Start of EXCERPTED RECORDS

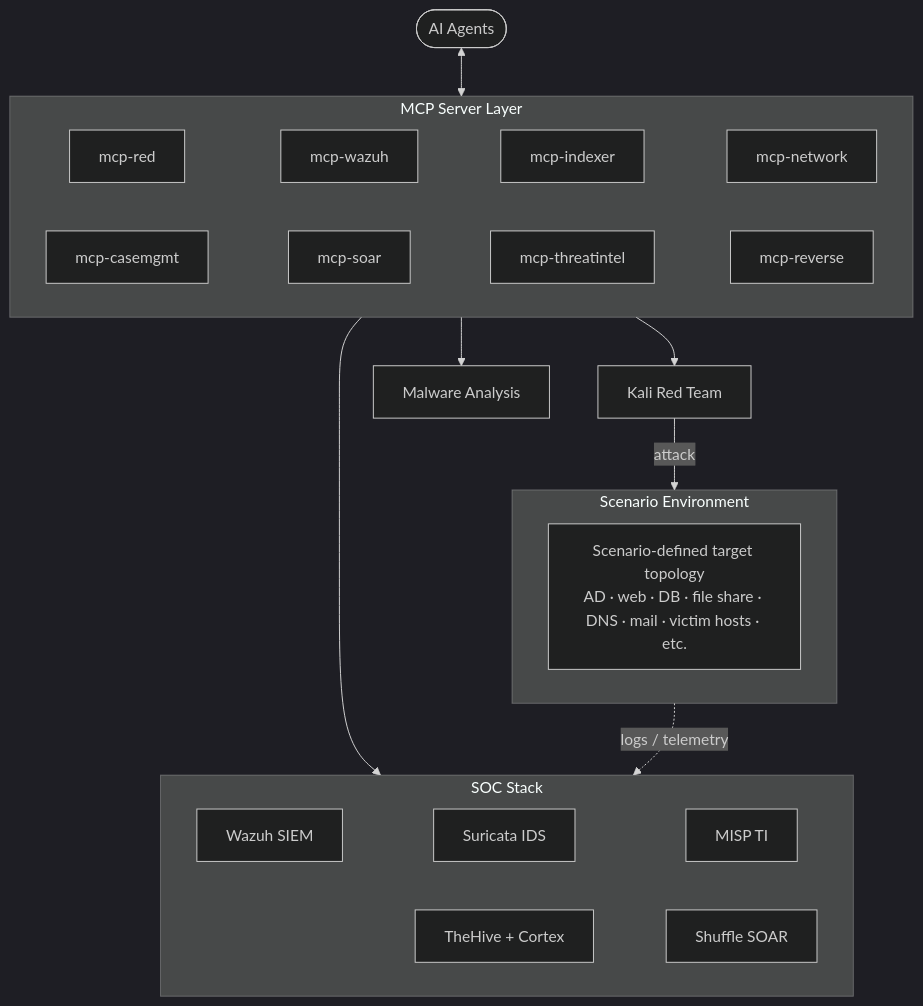
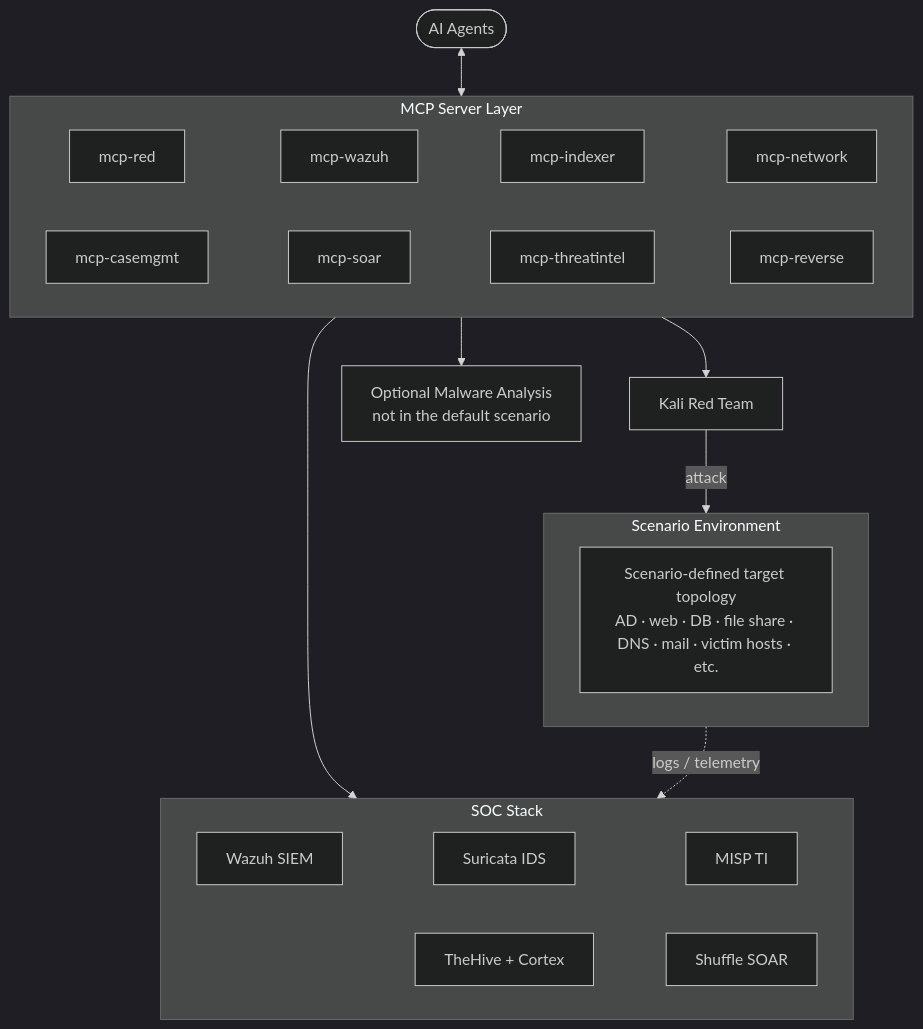
Before and after one commit to Brad-Edwards/aptl: the diagram in README.md, drawn with Mermaid (dark theme). The commit also changed other lines of this file, not shown here.

Commit message:
docs: describe the default topology accurately

````diff
--- a/README.md
+++ b/README.md
@@ -96,31 +95,31 @@
 ```mermaid
 flowchart TD
     AI([AI Agents])
 
     subgraph MCP[MCP Server Layer]
         direction LR
         m1[mcp-red] ~~~ m2[mcp-wazuh] ~~~ m3[mcp-indexer] ~~~ m4[mcp-network]
         m5[mcp-casemgmt] ~~~ m6[mcp-soar] ~~~ m7[mcp-threatintel] ~~~ m8[mcp-reverse]
     end
 
     Kali[Kali Red Team]
-    Reverse[Malware Analysis]
+    Reverse[Optional Malware Analysis<br/>not in the default scenario]
 
     subgraph Scenario[Scenario Environment]
         Targets[Scenario-defined target topology<br/>AD · web · DB · file share · DNS · mail · victim hosts · etc.]
     end
 
     subgraph SOC[SOC Stack]
         direction LR
         S1[Wazuh SIEM] ~~~ S2[Suricata IDS] ~~~ S3[MISP TI]
         S4[TheHive + Cortex] ~~~ S5[Shuffle SOAR]
     end
 
     AI <--> MCP
     MCP --> Kali
     MCP --> SOC
     MCP --> Reverse
 
     Kali -->|attack| Scenario
     Scenario -.->|logs / telemetry| SOC
 ```
````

End of EXCERPTED RECORDS

Your answer must be the line that contains "AI <--> MCP" and every line after it to the end of the records, reproduced exactly.

**YOUR RESPONSE**
     AI <--> MCP
     MCP --> Kali
     MCP --> SOC
     MCP --> Reverse
 
     Kali -->|attack| Scenario
     Scenario -.->|logs / telemetry| SOC
 ```
````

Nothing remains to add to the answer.